I've experienced the same thing. I think it's caused by setting up on the bench properly, ironically. Shoulder blades down/chest up puts your back muscles in a shortened position, then you contract them hard for the lift. I don't know if you ever get foot cramps, but same idea. Flex your foot hard and pretty soon it'll start to cramp.
I've had to foam roll before each set of BP, especially if I feel that the muscles are a bit "twingy". I'll also dig around with a lacrosse ball if needed and get usually get a nice pop from my vertebrae.

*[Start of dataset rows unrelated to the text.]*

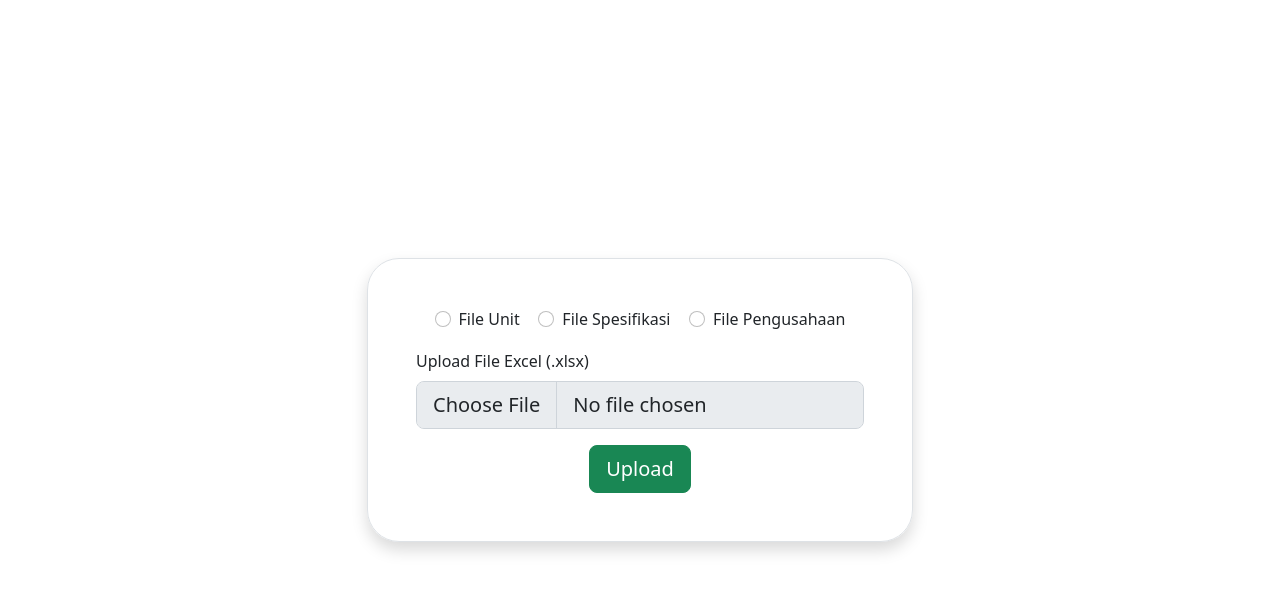
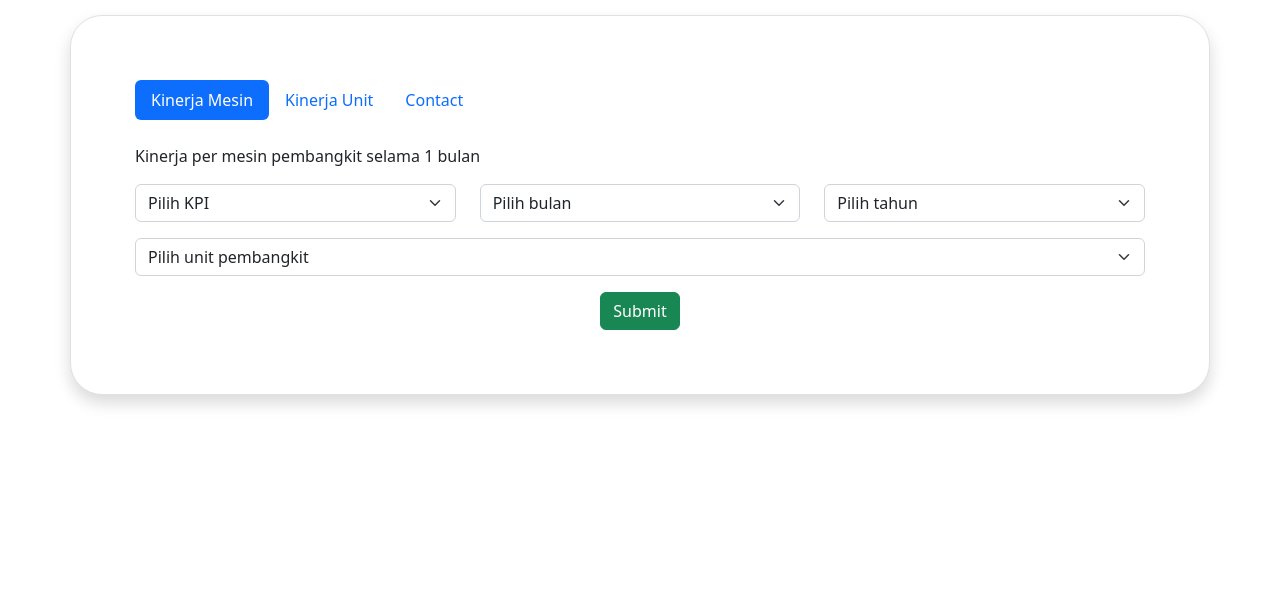
Before and after one commit to alannuarii/KinerjaAppFlask, a Flask app: page / in a window 1280 px wide. Shown: the top 592 px of the page. Run offline with Flask 2, Linux system fonts and the light colour scheme; data that the repository does not hold is empty.

Commit message:
Update logic query

```diff
--- a/app/routes.py
+++ b/app/routes.py
@@ -1,12 +1,55 @@
-import imp
 from app import app
 from flask import render_template, request, redirect
 from app.conn import conn, cur
 from app.kinerja import Kinerja
+from app.utils import get_month, months
 import pandas as pd
 
 @app.route('/', methods=['GET','POST'])
 def index():
+    units = Kinerja().nama_unit()
+    mesins = Kinerja().spesifikasi()
+    years = Kinerja().get_years()
+    result_mesin = None
+    result_unit = None
+    data1 = None
+    satuan = None
+    active_mesin = 'active'
+    active_unit = None
+
+    if 'id_mesin' in request.args:
+        keys = request.args.keys()
+        query1 = request.args.get('id_mesin')
+        query2 = request.args.get('month')
+        query3 = request.args.get('year')
+        query4 = request.args.get('kpi')
+        periode = f'{query3}-{get_month(query2)}'
+
+        result_kpi = Kinerja().select_kpi_mesin(query4, query1, periode, list(keys)[3])
+        result_mesin = round(result_kpi[0], 2)
+        data1 = int(query1) - 1
+        satuan = Kinerja().satuan(query4)
+        active_mesin = 'active'
+
+    if 'id_unit' in request.args:
+        keys = request.args.keys()
+        query1 = request.args.get('id_unit')
+        query2 = request.args.get('month')
+        query3 = request.args.get('year')
+        query4 = request.args.get('kpi')
+        periode = f'{query3}-{get_month(query2)}'
+
+        result_kpi = Kinerja().select_kpi_mesin(query4, query1, periode, list(keys)[3])
+        result_unit = round(result_kpi[0], 2)
+        data1 = int(query1) - 1
+        satuan = Kinerja().satuan(query4)
+        active_unit = 'active'
+        active_mesin = None
+
+    return render_template('pages/index.html', title='Kinerja Pembangkit', units=units, mesins=mesins, result_mesin=result_mesin, result_unit=result_unit, months=months, years=years, all_kpi=Kinerja().kpi, data1=data1, satuan=satuan,active_mesin=active_mesin, active_unit=active_unit)
+
+@app.route('/input', methods=['GET','POST'])
+def input():
     if request.method == 'POST':
         try:
             if 'unit' in request.files:
@@ -18,9 +61,9 @@ def index():
                 for i in range(len(import_xlsx)):
                     base_command = ("INSERT INTO unit(nama_unit) VALUES('{nama_unit}')")
                     insert_db = base_command.format(nama_unit=import_xlsx['nama_unit'][i])
-                    conn.cur.execute(insert_db)
-                    conn.conn.commit()
-                conn.cur.close()
+                    cur.execute(insert_db)
+                    conn.commit()
+                cur.close()
 
             elif 'spesifikasi' in request.files:
                 spesifikasi = request.files['spesifikasi']
@@ -30,10 +73,10 @@ def index():
                 import_xlsx = pd.read_excel(spesifikasi)
                 for i in range(len(import_xlsx)):
                     base_command = ("INSERT INTO spesifikasi(unit, nama_mesin, tipe_mesin, serial_number, tahun_operasi, dtp, dmn, unit_id) VALUES('{unit}', '{nama_mesin}', '{tipe_mesin}', '{serial_number}', '{tahun_operasi}', {dtp}, {dmn}, {unit_id})")
-                    insert_db = base_command.format(unit=import_xlsx['unit'][i], nama_mesin=import_xlsx['nama_mesin'][i], tipe_mesin=import_xlsx['tipe_mesin'][i], serial_number=import_xlsx['serial_number'][i], tahun_operasi=import_xlsx['tahun_operasi'][i], dtp=import_xlsx['dtp'][i], dmn=import_xlsx['dmn'][i], unit_id=import_xlsx['unit_id'][i])
-                    conn.cur.execute(insert_db)
-                    conn.conn.commit()
-                conn.cur.close()
+                    insert_db = base_command.format(unit=import_xlsx['unit'][i], nama_mesin=import_xlsx['nama_mesin'][i], tipe_mesin=import_xlsx['tipe_mesin'][i], serial_number=import_xlsx['serial_number'][i], tahun_operasi=import_xlsx['tahun_operasi'][i], dtp=import_xlsx['dtp'][i], unit_id=import_xlsx['unit_id'][i])
+                    cur.execute(insert_db)
+                    conn.commit()
+                cur.close()
 
             elif 'pengusahaan' in request.files:
                 pengusahaan = request.files['pengusahaan']
@@ -42,21 +85,13 @@ def index():
 
                 import_xlsx = pd.read_excel(pengusahaan)
                 for i in range(len(import_xlsx)):
-                    base_command = ("INSERT INTO pengusahaan(periode, produksi, ps_sentral, ps_trafo, bbm, batubara, po, mo, fo, fo_omc, sh, ph, epdh, eudh, esdh, efdhrs, trip_internal, trip_eksternal, spesifikasi_id) VALUES('{periode}', {produksi}, {ps_sentral}, {ps_trafo}, {bbm}, {batubara}, {po}, {mo}, {fo}, {fo_omc}, {sh}, {ph}, {epdh}, {eudh}, {esdh}, {efdhrs}, {trip_internal}, {trip_eksternal}, {spesifikasi_id})")
-                    insert_db = base_command.format(periode=import_xlsx['periode'][i], produksi=import_xlsx['produksi'][i], ps_sentral=import_xlsx['ps_sentral'][i], ps_trafo=import_xlsx['ps_trafo'][i], bbm=import_xlsx['bbm'][i], batubara=import_xlsx['batubara'][i], po=import_xlsx['po'][i], mo=import_xlsx['mo'][i], fo=import_xlsx['fo'][i], fo_omc=import_xlsx['fo_omc'][i], sh=import_xlsx['sh'][i], ph=import_xlsx['ph'][i], epdh=import_xlsx['epdh'][i], eudh=import_xlsx['eudh'][i], esdh=import_xlsx['esdh'][i], efdhrs=import_xlsx['efdhrs'][i], trip_internal=import_xlsx['trip_internal'][i], trip_eksternal=import_xlsx['trip_eksternal'][i], spesifikasi_id=import_xlsx['spesifikasi_id'][i])
-                    conn.cur.execute(insert_db)
-                    conn.conn.commit()
-                conn.cur.close()
+                    base_command = ("INSERT INTO pengusahaan(periode, produksi, ps_sentral, ps_trafo, bbm, batubara, po, mo, fo, fo_omc, sh, ph, epdh, eudh, esdh, efdhrs, trip_internal, trip_eksternal, spesifikasi_id, dtp, dmn) VALUES('{periode}', {produksi}, {ps_sentral}, {ps_trafo}, {bbm}, {batubara}, {po}, {mo}, {fo}, {fo_omc}, {sh}, {ph}, {epdh}, {eudh}, {esdh}, {efdhrs}, {trip_internal}, {trip_eksternal}, {spesifikasi_id}, {dtp}, {dmn})")
+                    insert_db = base_command.format(periode=import_xlsx['periode'][i], produksi=import_xlsx['produksi'][i], ps_sentral=import_xlsx['ps_sentral'][i], ps_trafo=import_xlsx['ps_trafo'][i], bbm=import_xlsx['bbm'][i], batubara=import_xlsx['batubara'][i], po=import_xlsx['po'][i], mo=import_xlsx['mo'][i], fo=import_xlsx['fo'][i], fo_omc=import_xlsx['fo_omc'][i], sh=import_xlsx['sh'][i], ph=import_xlsx['ph'][i], epdh=import_xlsx['epdh'][i], eudh=import_xlsx['eudh'][i], esdh=import_xlsx['esdh'][i], efdhrs=import_xlsx['efdhrs'][i], trip_internal=import_xlsx['trip_internal'][i], trip_eksternal=import_xlsx['trip_eksternal'][i], spesifikasi_id=import_xlsx['spesifikasi_id'][i], dtp=import_xlsx['dtp'][i], dmn=import_xlsx['dmn'][i])
+                    cur.execute(insert_db)
+                    conn.commit()
+                cur.close()
 
         except Exception as error:
             print(error)
 
-    return render_template('index.html', title="Input Kinerja")
-
-
-@app.route('/kinerja')
-def kinerja():
-    querystring = request.args.get('spesifikasi_id')
-    querystring2 = request.args.get('periode')
-    data = Kinerja().eaf_bulanan(querystring, querystring2)
-    return data
+    return render_template('pages/input.html', title="Input Kinerja")
--- a/app/static/css/style.css
+++ b/app/static/css/style.css
@@ -1,4 +1,6 @@
 #main {
   width: 100%;
-  height: 100vh;
 }
+.main-card {
+  margin-top: 15px;
+}
--- /dev/null
+++ b/app/templates/includes/styles.html
@@ -0,0 +1,10 @@
+<!DOCTYPE html>
+<html lang="en">
+  <head>
+    <meta charset="utf-8" />
+    <meta name="viewport" content="width=device-width, initial-scale=1" />
+    <title>{{title}}</title>
+    <link href="https://cdn.jsdelivr.net/npm/bootstrap@5.2.1/dist/css/bootstrap.min.css" rel="stylesheet" integrity="sha384-iYQeCzEYFbKjA/T2uDLTpkwGzCiq6soy8tYaI1GyVh/UjpbCx/TYkiZhlZB6+fzT" crossorigin="anonymous" />
+    <link rel="stylesheet" href="{{ url_for('static', filename='css/style.css' ) }}" />
+  </head>
+</html>
--- a/app/templates/index.html
+++ /dev/null
@@ -1,42 +0,0 @@
-{% include 'styles.html'   %}
-  <body>
-    <main id="main">
-        <div class="container position-absolute top-50 start-50 translate-middle">
-            <div class="row d-flex justify-content-center">
-                <div class="col-6">
-                    <div class="border p-5 rounded-5 shadow">
-                      <div class="d-flex flex-row justify-content-evenly mb-3">
-                        <div class="form-check">
-                          <input class="form-check-input" type="radio" name="flexRadioDefault" id="flexRadioDefault1">
-                          <label class="form-check-label" for="flexRadioDefault1">
-                            File Unit
-                          </label>
-                        </div>
-                        <div class="form-check">
-                          <input class="form-check-input" type="radio" name="flexRadioDefault" id="flexRadioDefault2">
-                          <label class="form-check-label" for="flexRadioDefault2">
-                            File Spesifikasi
-                          </label>
-                        </div>
-                        <div class="form-check">
-                          <input class="form-check-input" type="radio" name="flexRadioDefault" id="flexRadioDefault3">
-                          <label class="form-check-label" for="flexRadioDefault3">
-                            File Pengusahaan
-                          </label>
-                        </div>
-                      </div>
-                        <form action="" method="post" enctype="multipart/form-data">
-                          <label for="formFileLg" class="form-label">Upload File Excel (.xlsx)</label>
-                          <input class="form-control form-control-lg" id="formFileLg" type="file" name="" disabled>
-                          <div class="d-flex justify-content-center mt-3">
-                            <button class="btn btn-success btn-lg" type="submit">Upload</button>
-                          </div>
-                        </form>
-                    </div>
-                </div>
-            </div>
-        </div>
-    </main>
-    {% include 'scripts.html'   %}
-  </body>
-</html>
--- /dev/null
+++ b/app/templates/layouts/base.html
@@ -0,0 +1,11 @@
+<!DOCTYPE html>
+<html lang="en">
+  <head>
+    {% include 'includes/styles.html' %}{% block title %} {% endblock %}
+    <!-- Favicons -->
+    <link href="" rel="icon" />
+  </head>
+  <body>
+    {% block content %} {% endblock %} {% include 'includes/scripts.html' %}
+  </body>
+</html>
--- /dev/null
+++ b/app/templates/pages/index.html
@@ -0,0 +1,35 @@
+{% extends 'layouts/base.html' %} {% block content %}
+<main id="main">
+  <div class="container">
+    <div class="main-card row d-flex justify-content-center">
+      <div class="card border p-5 rounded-5 shadow">
+        <div class="card-body">
+          <ul class="nav nav-pills mb-3" id="pills-tab" role="tablist">
+            <li class="nav-item" role="presentation">
+              <button class="nav-link {{active_mesin}}" id="pills-mesin-tab" data-bs-toggle="pill" data-bs-target="#pills-mesin" type="button" role="tab" aria-controls="pills-mesin">Kinerja Mesin</button>
+            </li>
+            <li class="nav-item" role="presentation">
+              <button class="nav-link {{active_unit}}" id="pills-unit-tab" data-bs-toggle="pill" data-bs-target="#pills-unit" type="button" role="tab" aria-controls="pills-unit">Kinerja Unit</button>
+            </li>
+            <li class="nav-item" role="presentation">
+              <button class="nav-link" id="pills-contact-tab" data-bs-toggle="pill" data-bs-target="#pills-contact" type="button" role="tab" aria-controls="pills-contact">Contact</button>
+            </li>
+          </ul>
+          <div class="tab-content pt-2" id="myTabContent">
+            <!-- Awal Tab Mesin -->
+            {% include 'pages/tabs/mesin.html' %}
+            <!-- Akhir Tab Mesin -->
+            <!-- Awal Tab Unit -->
+            {% include 'pages/tabs/unit.html' %}
+            <!-- Akhir Tab Unit -->
+            <div class="tab-pane fade" id="pills-contact" role="tabpanel" aria-labelledby="contact-tab">
+              Saepe animi et soluta ad odit soluta sunt. Nihil quos omnis animi debitis cumque. Accusantium quibusdam perspiciatis qui qui omnis magnam. Officiis accusamus impedit molestias nostrum veniam. Qui amet ipsum iure. Dignissimos
+              fuga tempore dolor.
+            </div>
+          </div>
+        </div>
+      </div>
+    </div>
+  </div>
+</main>
+{% endblock %}
--- /dev/null
+++ b/app/templates/pages/tabs/mesin.html
@@ -0,0 +1,70 @@
+<div class="tab-pane fade show {{active_mesin}}" id="pills-mesin" role="tabpanel" aria-labelledby="mesin-tab">
+  <p>Kinerja per mesin pembangkit selama 1 bulan</p>
+  <form action="" method="get">
+    <div class="row">
+      <div class="col-lg-4">
+        <select class="form-select" aria-label="Default select example" name="kpi">
+          <option selected disabled>Pilih KPI</option>
+          {% for kpi in all_kpi %}
+          <option value="{{kpi}}">{{kpi}}</option>
+          {% endfor %}
+        </select>
+      </div>
+      <div class="col-lg-4">
+        <select class="form-select" aria-label="Default select example" name="month">
+          <option selected disabled>Pilih bulan</option>
+          {% for month in months %}
+          <option value="{{month}}">{{month}}</option>
+          {% endfor %}
+        </select>
+      </div>
+      <div class="col-lg-4">
+        <select class="form-select" aria-label="Default select example" name="year">
+          <option selected disabled>Pilih tahun</option>
+          {% for year in years %}
+          <option value="{{year}}">{{year}}</option>
+          {% endfor %}
+        </select>
+      </div>
+    </div>
+    <div class="mt-3">
+      <select class="form-select" aria-label="Default select example" name="id_mesin">
+        <option selected disabled>Pilih unit pembangkit</option>
+        {% for mesin in mesins %}
+        <option value="{{mesin[0]}}">{{mesin[9]}} Unit {{mesin[1]}} ({{mesin[2]}})</option>
+        {% endfor %}
+      </select>
+    </div>
+    <div class="d-flex justify-content-center mt-3">
+      <button class="btn btn-success" type="submit">Submit</button>
+    </div>
+  </form>
+  {% if result_mesin != None %}
+  <div class="d-flex justify-content-center align-items-center mt-5">
+    <div class="card border text-center d-inline-block p-4 rounded-5">
+      <div class="row">
+        <div class="col-lg-3">
+          <label for="exampleFormControlInput1" class="form-label">KPI</label>
+          <input type="text" class="form-control text-center" id="exampleFormControlInput1" value="{{request.args['kpi']}}" disabled />
+        </div>
+        <div class="col-lg-3">
+          <label for="exampleFormControlInput1" class="form-label">Unit Pembangkit</label>
+          <input type="text" class="form-control text-center" id="exampleFormControlInput1" value="{{mesins[data1][9]}} Unit {{mesins[data1][1]}}" disabled />
+        </div>
+        <div class="col-lg-3">
+          <label for="exampleFormControlInput1" class="form-label">Bulan</label>
+          <input type="text" class="form-control text-center" id="exampleFormControlInput1" value="{{request.args['month']}}" disabled />
+        </div>
+        <div class="col-lg-3">
+          <label for="exampleFormControlInput1" class="form-label">Tahun</label>
+          <input type="text" class="form-control text-center" id="exampleFormControlInput1" value="{{request.args['year']}}" disabled />
+        </div>
+      </div>
+      <div class="text-center mt-4">
+        <h4>Hasil</h4>
+        <div class="border rounded-4 px-4 py-3 d-inline-block bg-secondary text-white"><h1>{{result_mesin}} {{satuan}}</h1></div>
+      </div>
+    </div>
+  </div>
+  {% endif %}
+</div>
--- /dev/null
+++ b/app/templates/pages/tabs/unit.html
@@ -0,0 +1,70 @@
+<div class="tab-pane fade show {{active_unit}}" id="pills-unit" role="tabpanel" aria-labelledby="unit-tab">
+  <p>Kinerja per unit pembangkit selama 1 bulan</p>
+  <form action="" method="get">
+    <div class="row">
+      <div class="col-lg-4">
+        <select class="form-select" aria-label="Default select example" name="kpi">
+          <option selected disabled>Pilih KPI</option>
+          {% for kpi in all_kpi %}
+          <option value="{{kpi}}">{{kpi}}</option>
+          {% endfor %}
+        </select>
+      </div>
+      <div class="col-lg-4">
+        <select class="form-select" aria-label="Default select example" name="month">
+          <option selected disabled>Pilih bulan</option>
+          {% for month in months %}
+          <option value="{{month}}">{{month}}</option>
+          {% endfor %}
+        </select>
+      </div>
+      <div class="col-lg-4">
+        <select class="form-select" aria-label="Default select example" name="year">
+          <option selected disabled>Pilih tahun</option>
+          {% for year in years %}
+          <option value="{{year}}">{{year}}</option>
+          {% endfor %}
+        </select>
+      </div>
+    </div>
+    <div class="mt-3">
+      <select class="form-select" aria-label="Default select example" name="id_unit">
+        <option selected disabled>Pilih unit pembangkit</option>
+        {% for unit in units %}
+        <option value="{{unit[0]}}">{{unit[1]}}</option>
+        {% endfor %}
+      </select>
+    </div>
+    <div class="d-flex justify-content-center mt-3">
+      <button class="btn btn-success" type="submit">Submit</button>
+    </div>
+  </form>
+  {% if result_unit != None %}
+  <div class="d-flex justify-content-center align-items-center mt-5">
+    <div class="card border text-center d-inline-block p-4 rounded-5">
+      <div class="row">
+        <div class="col-lg-3">
+          <label for="exampleFormControlInput1" class="form-label">KPI</label>
+          <input type="text" class="form-control text-center" id="exampleFormControlInput1" value="{{request.args['kpi']}}" disabled />
+        </div>
+        <div class="col-lg-3">
+          <label for="exampleFormControlInput1" class="form-label">Unit Pembangkit</label>
+          <input type="text" class="form-control text-center" id="exampleFormControlInput1" value="{{units[data1][1]}}" disabled />
+        </div>
+        <div class="col-lg-3">
+          <label for="exampleFormControlInput1" class="form-label">Bulan</label>
+          <input type="text" class="form-control text-center" id="exampleFormControlInput1" value="{{request.args['month']}}" disabled />
+        </div>
+        <div class="col-lg-3">
+          <label for="exampleFormControlInput1" class="form-label">Tahun</label>
+          <input type="text" class="form-control text-center" id="exampleFormControlInput1" value="{{request.args['year']}}" disabled />
+        </div>
+      </div>
+      <div class="text-center mt-4">
+        <h4>Hasil</h4>
+        <div class="border rounded-4 px-4 py-3 d-inline-block bg-secondary text-white"><h1>{{result_unit}} {{satuan}}</h1></div>
+      </div>
+    </div>
+  </div>
+  {% endif %}
+</div>
--- a/app/templates/styles.html
+++ /dev/null
@@ -1,8 +0,0 @@
-<!doctype html>
-<html lang="en">
-  <head>
-    <meta charset="utf-8">
-    <meta name="viewport" content="width=device-width, initial-scale=1">
-    <title>{{title}}</title>
-    <link href="https://cdn.jsdelivr.net/npm/bootstrap@5.2.1/dist/css/bootstrap.min.css" rel="stylesheet" integrity="sha384-iYQeCzEYFbKjA/T2uDLTpkwGzCiq6soy8tYaI1GyVh/UjpbCx/TYkiZhlZB6+fzT" crossorigin="anonymous">
-  </head>
```
Also changed, not shown: app/kinerja.py (+215 -7 lines), app/templates/pages/input.html (added, +39 -0 lines), app/utils.py (added, +8 -0 lines), app/templates/includes/scripts.html (renamed from app/templates/scripts.html).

So, here's what's going on with me, you may or may not think it also applies to you. If you assess my spine, I have areas of relative hyper and hypo mobility. My whole spine is very stiff, but the movement comes from a few specific places. One of these places is T11 or T12 - where my T spine ends and the lumbar spine begins. The other place is around T5/T6.
Imagine you're setting up for a heavy OHP. You've got the weight in your hands and you lean back a bit. Ideally, that extension is coming from all of your vertebrae more or less equally. Instead, my spine "hinges" backwards at the 2 areas mentioned above. Those are actually areas of relative hypermobility.
So you're wondering how this relates to your issue...When I lay down for a BP, I set up and get some T extension. That extension is coming from T5/T6 (the same place you may be having problems, it's relatively common). The brain sees this relative hypermobility as instability and causes the large muscles around it to forcefully contract to protect the area of instability in the spine.
This is what happens to me, something similar might be going on with you, and this is why foam rolling and digging around with a lacrosse ball immediately before a set helps. It restores mobility to the entire spine, thereby decreasing the points of relative hypermobility.